... """)
>>> print data.COSTS
<ParamObject: {'Wellington': {'FISH': {'SMALL': 4.0, 'LARGE': 7.0}, 'CHIPS': {'SMALL': 1.0, 'LARGE': 2.0}}, 'Auckland': {'FISH': {'SMALL': 5.0, 'LARGE': 9.0}, '

API

All functionality is contained within the Amply class.

class Amply(string="")
load_string(string)

Parse string data.

load_file(file)

Parse contents of file or file-like object (has a read() method).

static from_file(file)

Alternate constructor. Create Amply object from contents of file or file-like object.

The parsed data structures can then be accessed from an Amply object via attribute lookup (if the name of the symbol is a valid Python name) or item lookup.

from pulp import Amply

data = Amply("set CITIES := Auckland Hamilton Wellington")

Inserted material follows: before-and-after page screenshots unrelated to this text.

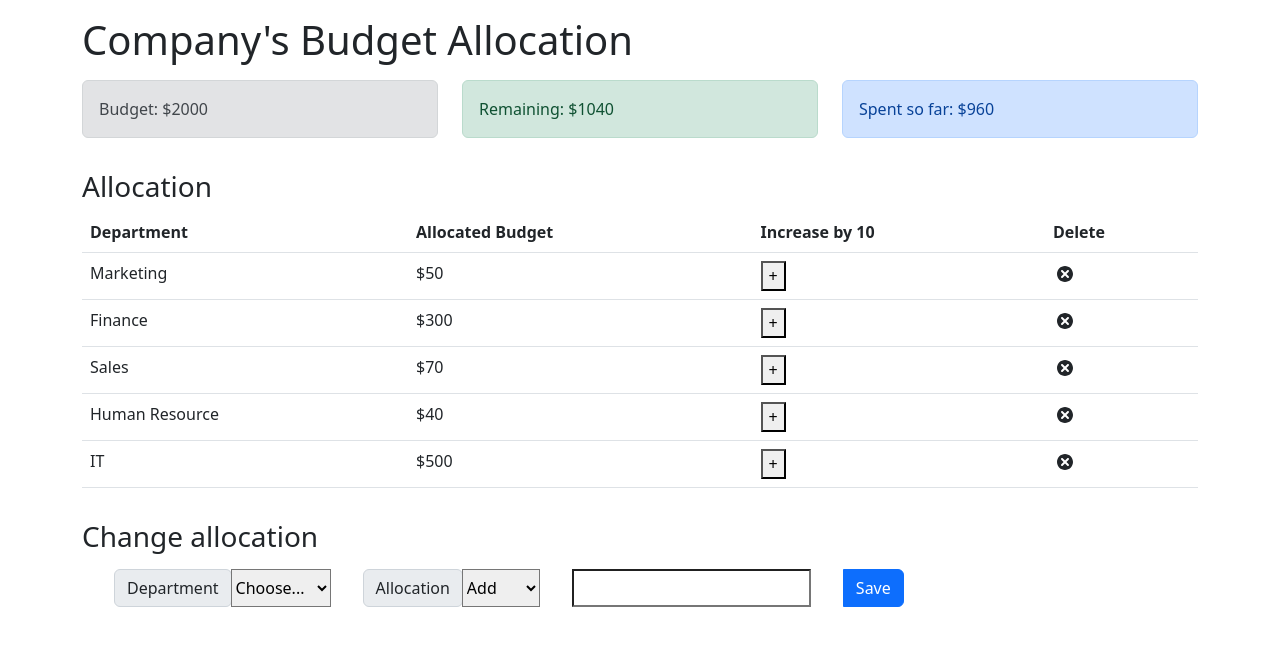
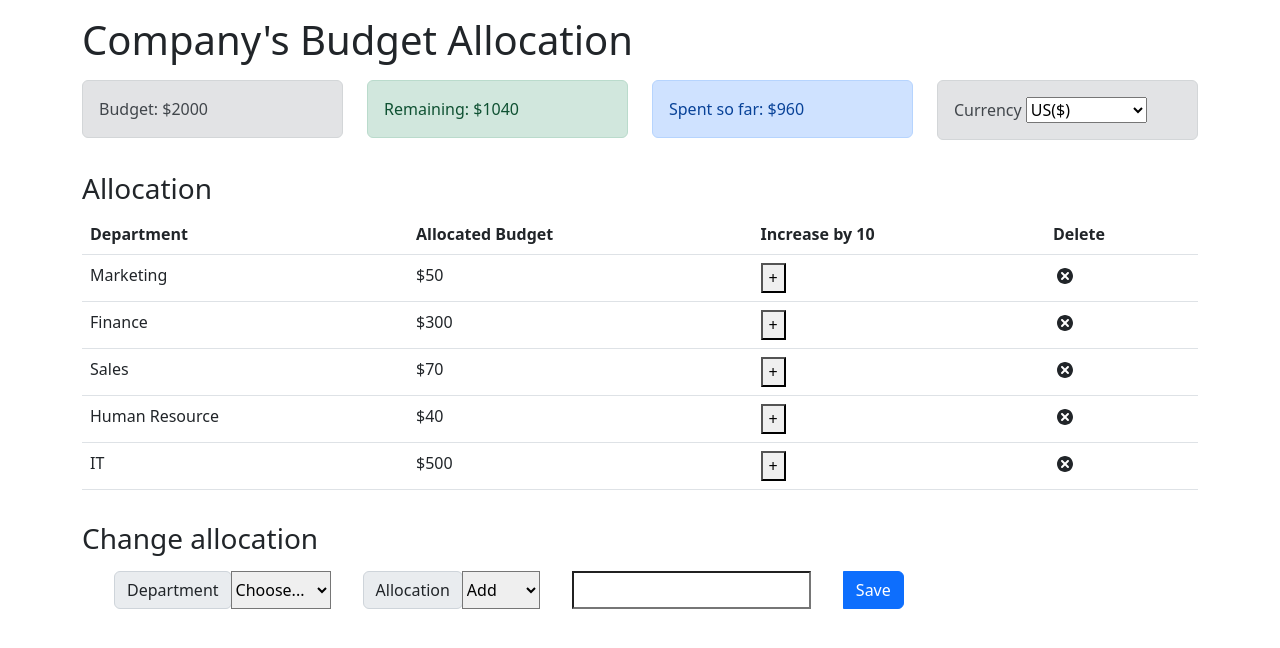
Before and after one commit to dracospitfire/Budget-App, a React (Create React App) app: page / in a window 1280 px wide. Shown: the top 648 px of the page. Built offline with nearby package versions, Linux system fonts and the light colour scheme.

Commit message:
Added Currecny Choice

```diff
--- a/src/App.js
+++ b/src/App.js
@@ -11,6 +11,8 @@ import Budget from './components/Budget';
 import RemainingBudget from './components/Remaining';
 //Code to import ExpenseTotal.js
 import ExpenseTotal from './components/ExpenseTotal';
+//Code to import Currency.js
+import Currency from './components/Currency';
 //Code to import ExpenseList.js
 import ExpenseList from './components/ExpenseList';
 //Code to import AllocationFrom.js
@@ -43,7 +45,12 @@ const App = () => {
                             <ExpenseTotal/>
                         </div>
                     }
-                        {/* Add ExpenseList component here under */}
+                        {/* Add Currency component here under */
+                    //Currency component
+                        <div className='col-sm'>
+                            <Currency/>
+                        </div>
+                    }
                 </div>
                     <h3 className='mt-3'>Allocation</h3>
                     <div className='row'>
--- a/src/components/AllocationForm.js
+++ b/src/components/AllocationForm.js
@@ -3,7 +3,7 @@ import React, { useContext, useState } from 'react';
 import { AppContext } from '../context/AppContext';
 
 const AllocationForm = (props) => {
-    const { dispatch,remaining  } = useContext(AppContext);
+    const { dispatch, remaining } = useContext(AppContext);
 
     const [name, setName] = useState('');
     const [cost, setCost] = useState('');
--- a/src/components/Budget.js
+++ b/src/components/Budget.js
@@ -3,10 +3,10 @@ import React, { useContext } from 'react';
 import { AppContext } from '../context/AppContext';
 
 const Budget = () => {
-    const { budget } = useContext(AppContext);
+    const { budget, Currency } = useContext(AppContext);
     return (
         <div className='alert alert-secondary'>
-            <span>Budget: ${budget}</span>
+            <span>Budget: {Currency}{budget}</span>
         </div>
     );
 };
--- /dev/null
+++ b/src/components/Currency.js
@@ -0,0 +1,27 @@
+import React, { useContext } from 'react';
+import { AppContext } from '../context/AppContext';
+
+const Currency = () => {
+  const {dispatch } = useContext(AppContext);
+    const changeCurrency = (val)=>{
+            dispatch({
+                type: 'CHG_CURRENCY',
+                payload: val,
+            })
+    }
+
+  return (
+        <div className='alert alert-secondary'> Currency {
+      <select name="Currency" id="Currency" onChange={event=>changeCurrency(event.target.value)}>
+        <option value="$">US($)</option>
+        <option value="£">UK(£)</option>
+        <option value="₹">India(₹)</option>
+        <option value="€">Europe(€)</option>
+        <option value="CAD">Canada(CAD)</option>
+      </select>
+      }
+    </div>
+    );
+};
+
+export default Currency;
--- a/src/components/ExpenseItem.js
+++ b/src/components/ExpenseItem.js
@@ -4,7 +4,7 @@ import { TiDelete } from 'react-icons/ti';
 import { AppContext } from '../context/AppContext';
 
 const ExpenseItem = (props) => {
-    const { dispatch } = useContext(AppContext);
+    const { dispatch,Currency } = useContext(AppContext);
 
     const handleDeleteExpense = () => {
         dispatch({
@@ -27,7 +27,7 @@ const ExpenseItem = (props) => {
     return (
         <tr>
         <td>{props.name}</td>
-        <td>${props.cost}</td>
+        <td>{Currency}{props.cost}</td>
         <td><button onClick={event=> increaseAllocation(props.name)}>+</button></td>
         <td><TiDelete size='1.5em' onClick={handleDeleteExpense}></TiDelete></td>
         </tr>
--- a/src/components/ExpenseTotal.js
+++ b/src/components/ExpenseTotal.js
@@ -3,14 +3,14 @@ import React, { useContext } from 'react';
 import { AppContext } from '../context/AppContext';
 
 const ExpenseTotal = () => {
-    const { expenses } = useContext(AppContext);
+    const { expenses, Currency} = useContext(AppContext);
     const totalExpenses = expenses.reduce((total, item) => {
         return (total += item.cost);
     }, 0);
 
     return (
         <div className='alert alert-primary'>
-            <span>Spent so far: ${totalExpenses}</span>
+            <span>Spent so far: {Currency}{totalExpenses}</span>
         </div>
     );
 };
--- a/src/components/Remaining.js
+++ b/src/components/Remaining.js
@@ -3,7 +3,7 @@ import React, { useContext } from 'react';
 import { AppContext } from '../context/AppContext';
 
 const Remaining = () => {
-    const { expenses, budget } = useContext(AppContext);
+    const { expenses, budget, Currency } = useContext(AppContext);
     const totalExpenses = expenses.reduce((total, item) => {
         return (total = total + item.cost);
     }, 0);
@@ -12,7 +12,7 @@ const Remaining = () => {
 
     return (
         <div className={`alert ${alertType}`}>
-            <span>Remaining: ${budget - totalExpenses}</span>
+            <span>Remaining: {Currency}{budget - totalExpenses}</span>
         </div>
     );
 };
--- a/src/context/AppContext.js
+++ b/src/context/AppContext.js
@@ -66,7 +66,7 @@ export const AppReducer = (state, action) => {
             };
         case 'CHG_CURRENCY':
             action.type = "DONE";
-            state.currency = action.payload;
+            state.Currency = action.payload;
             return {
                 ...state
             }
@@ -86,7 +86,7 @@ const initialState = {
         { id: "Human Resource", name: 'Human Resource', cost: 40 },
         { id: "IT", name: 'IT', cost: 500 },
     ],
-    currency: '$'
+    Currency: '$'
 };
 
 // 2. Creates the context this is the thing our components import and use to get the state
@@ -113,7 +113,7 @@ export const AppProvider = (props) => {
                 budget: state.budget,
                 remaining: remaining,
                 dispatch,
-                currency: state.currency
+                Currency: state.Currency
             }}
         >
             {props.children}
```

# attribute lookup
assert data.CITIES == ['Auckland', 'Hamilton', 'Wellington']

# item lookup
assert data['CITIES'] == data.CITIES

Note that additional data may be loaded into an Amply object simply by calling one of its methods. A common idiom might be to specify the set and parameter declarations within your Python script, then load the actual data from external files.

from pulp import Amply

data = Amply("""
  set CITIES;
  set ROUTES dimen 2;
  param COSTS{ROUTES};
  param DISTANCES{ROUTES};
""")

for data_file in ('cities.dat', 'routes.dat', 'costs.dat', 'distances.dat'):
    data.load_file(open(data_file))